Certain types of income do not qualify. Those include certain investment-related items such as capital gains or losses, dividends and interest income, unless the income is earned by the business itself. Take note, the “business” of being an employee does not qualify, nor does reasonable income earned from an S corporation, or guarantee payments received from a partnership for services provided to a partnership’s business.
How does one take the deduction?
The deduction is taken “below the line;” meaning it adjusts one’s taxable income but not one’s adjusted gross income. However, one can choose to take it regardless of whether he or she itemizes deductions, or decides to simply take the standard deduction. In general, the deduction must just not exceed 20 percent of the excess of your taxable income over net capital gain.
If your qualified business income (QBI) is less than zero, it can be treated as a loss from a qualified business the following year.
High-income taxpayers should take care before attempting to covert wages or other compensation for personal services into income eligible for the deduction. The Act has put thresholds into place to discourage this from happening.
The threshold is $157,500 for single filers, or $315,000 for joint filers.

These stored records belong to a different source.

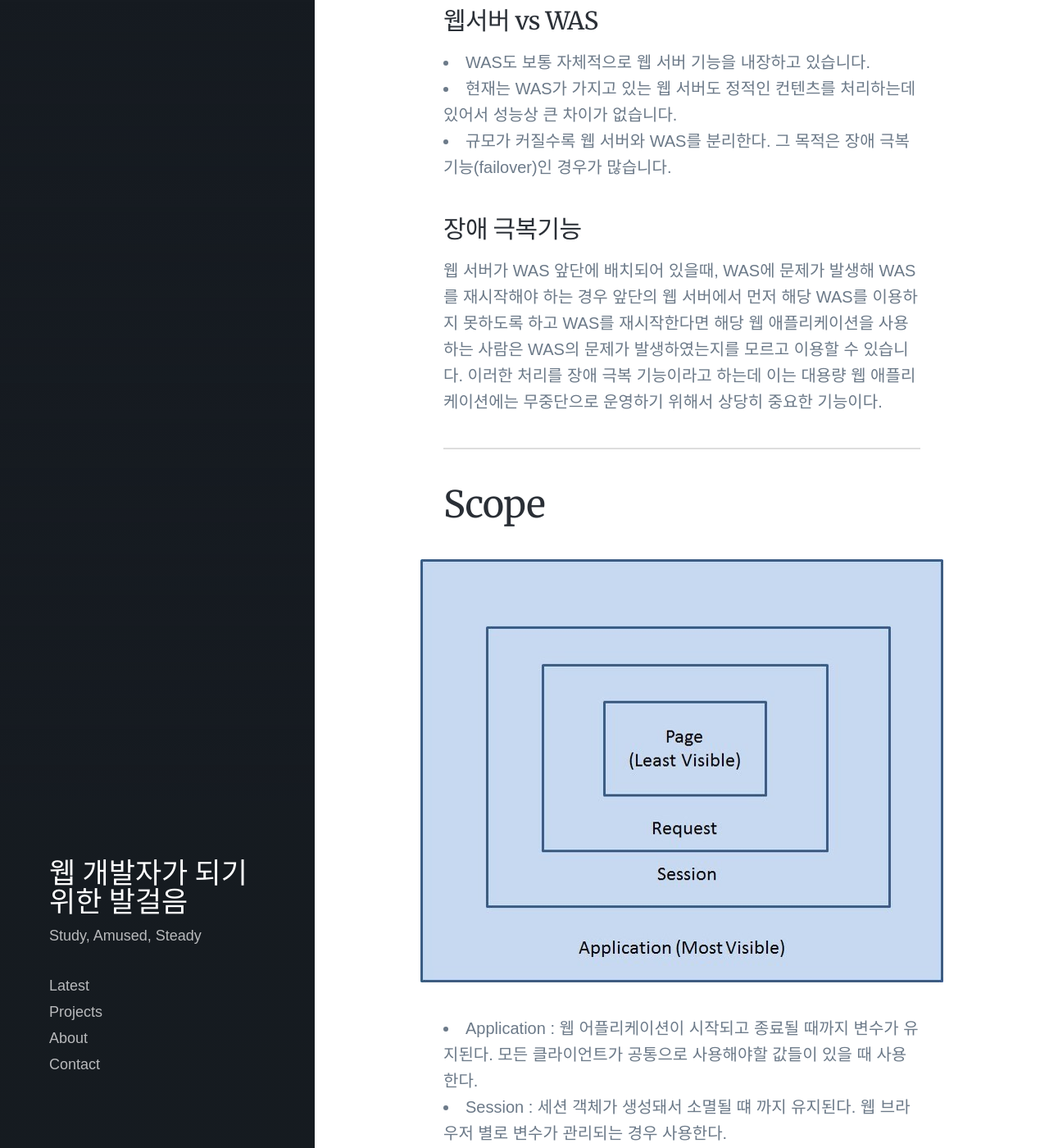
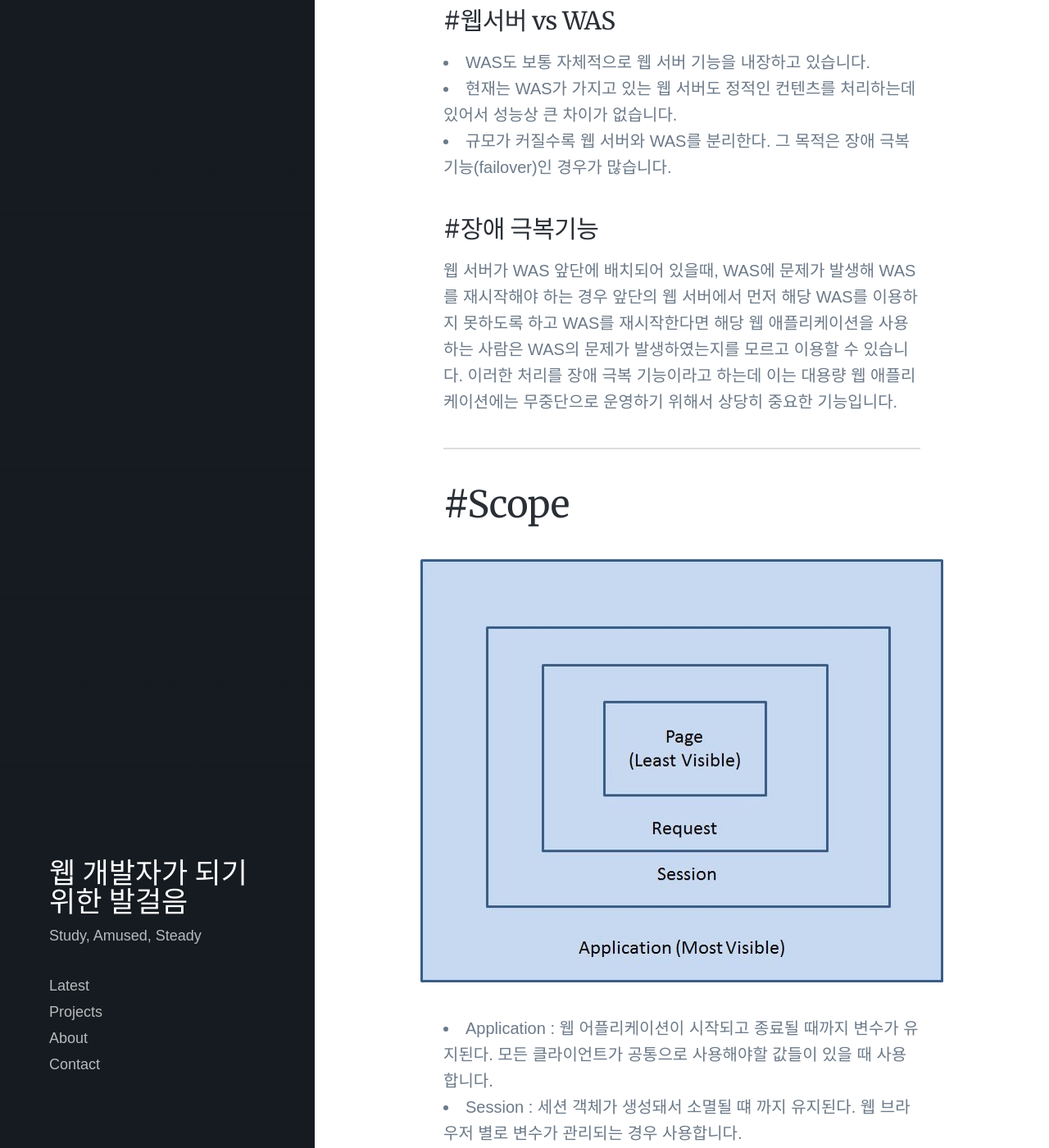
Before and after one commit to lawijdo201/lawijdo201.github.io, a Jekyll site: the page built from _posts/2022-07-14-aboutWEB-post.md, in a window 1280 px wide and 1400 px high, scrolled down 1491 px. Shown: the whole window at 82% size. Built offline with Jekyll 4.4.1, drawn with Linux system fonts in a browser that asks for light colours; nearby versions of some CDN libraries; some web fonts are replaced; some of the changed text lies outside the part shown.

Commit message:
Update 2022-07-14-aboutWEB-post.md

```diff
--- a/_posts/2022-07-14-aboutWEB-post.md
+++ b/_posts/2022-07-14-aboutWEB-post.md
@@ -16,47 +16,47 @@ excerpt: Web에 대해
 
 
 
-## DBMS(database management system)
+## #DBMS(database management system)
 
 다수의 사용자들이 데이터베이스 내의 데이터를 접근할 수 있도록 해주는 소프트웨어를 말합니다. [ex)MySQL, Oracle, MariaDB...]
 
 ---
 
-## 미들웨어(MiddleWare)
+## #미들웨어(MiddleWare)
 
 비즈니스 로직을 클라이언트와 DBMS사이의 미들웨어 서버에서 동작하도록 함으로써 클라이언트는 입력과 출력만 담당하도록 합니다. 이로써 프로그램 로직이 변경이 되더라도 클라이언트 수정없이 중앙의 미들웨어만 변경하면 되는 장점을 가지게 됩니다.
 
 ---
 
-## WAS(Web Applicatoin Server)
+## #WAS(Web Applicatoin Server)
 
 WAS는 일종의 미들웨어로 웹 클라이언트의 요청 중 보통 웹 에플리케이션 동작하도록 지원하는 목적을 가집니다.
 
-### WAS의 주요기능
+### #WAS의 주요기능
 
 1. 프로그램 실행 환경과 데이터베이스 접속 기능을 제공합니다.
 2. 여러 개의 트랜젝션을 관리합니다.
 3. 업무를 처리하는 비즈니스 로직을 수행합니다.
 
-### 웹서버 vs WAS
+### #웹서버 vs WAS
 
 * WAS도 보통 자체적으로 웹 서버 기능을 내장하고 있습니다.
 * 현재는 WAS가 가지고 있는 웹 서버도 정적인 컨텐츠를 처리하는데 있어서 성능상 큰 차이가 없습니다.
 * 규모가 커질수록 웹 서버와 WAS를 분리한다. 그 목적은 장애 극복기능(failover)인 경우가 많습니다.
 
-### 장애 극복기능
+### #장애 극복기능
 
-웹 서버가 WAS 앞단에 배치되어 있을때, WAS에 문제가 발생해 WAS를 재시작해야 하는 경우 앞단의 웹 서버에서 먼저 해당 WAS를 이용하지 못하도록 하고 WAS를 재시작한다면 해당 웹 애플리케이션을 사용하는 사람은 WAS의 문제가 발생하였는지를 모르고 이용할 수 있습니다. 이러한 처리를 장애 극복 기능이라고 하는데 이는 대용량 웹 애플리케이션에는 무중단으로 운영하기 위해서 상당히 중요한 기능이다.
+웹 서버가 WAS 앞단에 배치되어 있을때, WAS에 문제가 발생해 WAS를 재시작해야 하는 경우 앞단의 웹 서버에서 먼저 해당 WAS를 이용하지 못하도록 하고 WAS를 재시작한다면 해당 웹 애플리케이션을 사용하는 사람은 WAS의 문제가 발생하였는지를 모르고 이용할 수 있습니다. 이러한 처리를 장애 극복 기능이라고 하는데 이는 대용량 웹 애플리케이션에는 무중단으로 운영하기 위해서 상당히 중요한 기능입니다.
 
 ---
 
-## Scope
+## #Scope
 
 ![](/images/web/scope.jpg)
 
-* Application : 웹 어플리케이션이 시작되고 종료될 때까지 변수가 유지된다. 모든 클라이언트가 공통으로 사용해야할 값들이 있을 때 사용한다.
-* Session : 세션 객체가 생성돼서 소멸될 떄 까지 유지된다. 웹 브라우저 별로 변수가 관리되는 경우 사용한다.
-* Request : 하나의 요청이 들어와서 응답이 나갈 떄까지 유지된다.. http요청을 WAS가 받아서 웹 브라우저에게 응답할 때까지 변수가 유지되는 경우 사용한다.
+* Application : 웹 어플리케이션이 시작되고 종료될 때까지 변수가 유지된다. 모든 클라이언트가 공통으로 사용해야할 값들이 있을 때 사용합니다.
+* Session : 세션 객체가 생성돼서 소멸될 떄 까지 유지된다. 웹 브라우저 별로 변수가 관리되는 경우 사용합니다.
+* Request : 하나의 요청이 들어와서 응답이 나갈 떄까지 유지된다.. http요청을 WAS가 받아서 웹 브라우저에게 응답할 때까지 변수가 유지되는 경우 사용합니다.
 * Page : 페이지 내에서 지역변수처럼 사용. jsp에서 pageScope에 값을 저장 한 후 해당 값을 EL표기법등에서 사용할 때 사용됩니다.
 
 
```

If your taxable income is at least $50,000 above the threshold amount, or $100,000 above for joint filers, then all of the net income from a specified service trade or business is excluded from the QBI.
For those whose income is between the threshold and $50,000/$100,000 over, then the exclusion from QBI is phased in.
For those whose QBI is above the amount of the threshold plus $50,000/$100,000, there are limitations placed on the amount of the deduction he or she can take.
For example, if your income is at least $207,500 ($157,500 + $50,000) or $415,000 ($315,000 + $100,000) for joint filers, your deduction for QBI cannot exceed whichever of the following two is greater: 1) 50 percent of your allocable share of the W-2 wages paid with respect to the qualified trade or business; or 2) the sum of 25 percent of such wages plus 2.5 percent of the unadjusted basis immediately after acquisition of tangible depreciable property used in the business, including real estate.
Additionally, for taxpayers with taxable income more than the above thresholds, there is a limitation on the amount of the deduction that is based either on wages paid or wages paid plus a capital element. Here’s how it works: If your taxable income is at least $207,500 ($415,000 for joint filers), your deduction for QBI cannot exceed the greater of (1) 50% of your allocable share of the W-2 wages paid with respect to the qualified trade or business, or (2) the sum of 25% of such wages plus 2.5% of the unadjusted basis immediately after acquisition of tangible depreciable property used in the business (including real estate).
Again, for taxable incomes that are between the threshold amounts and the $207,500/$415,000 amounts, a phase-in of the limitation applies.
Other limitations may apply in certain circumstances, such as for taxpayers with qualified cooperative dividends, qualified real estate investment trust (REIT) dividends, or income from publicly traded partnerships.
Obviously, this is all extremely complex, especially for those whose taxable income exceeds the thresholds. We at Wendroff & Associates are more than happy to help your business navigate new territory under the Tax Cuts and Jobs Act, or take care of any other tax planning matters you may need assistance with. Please call us anytime at 703-553-1099.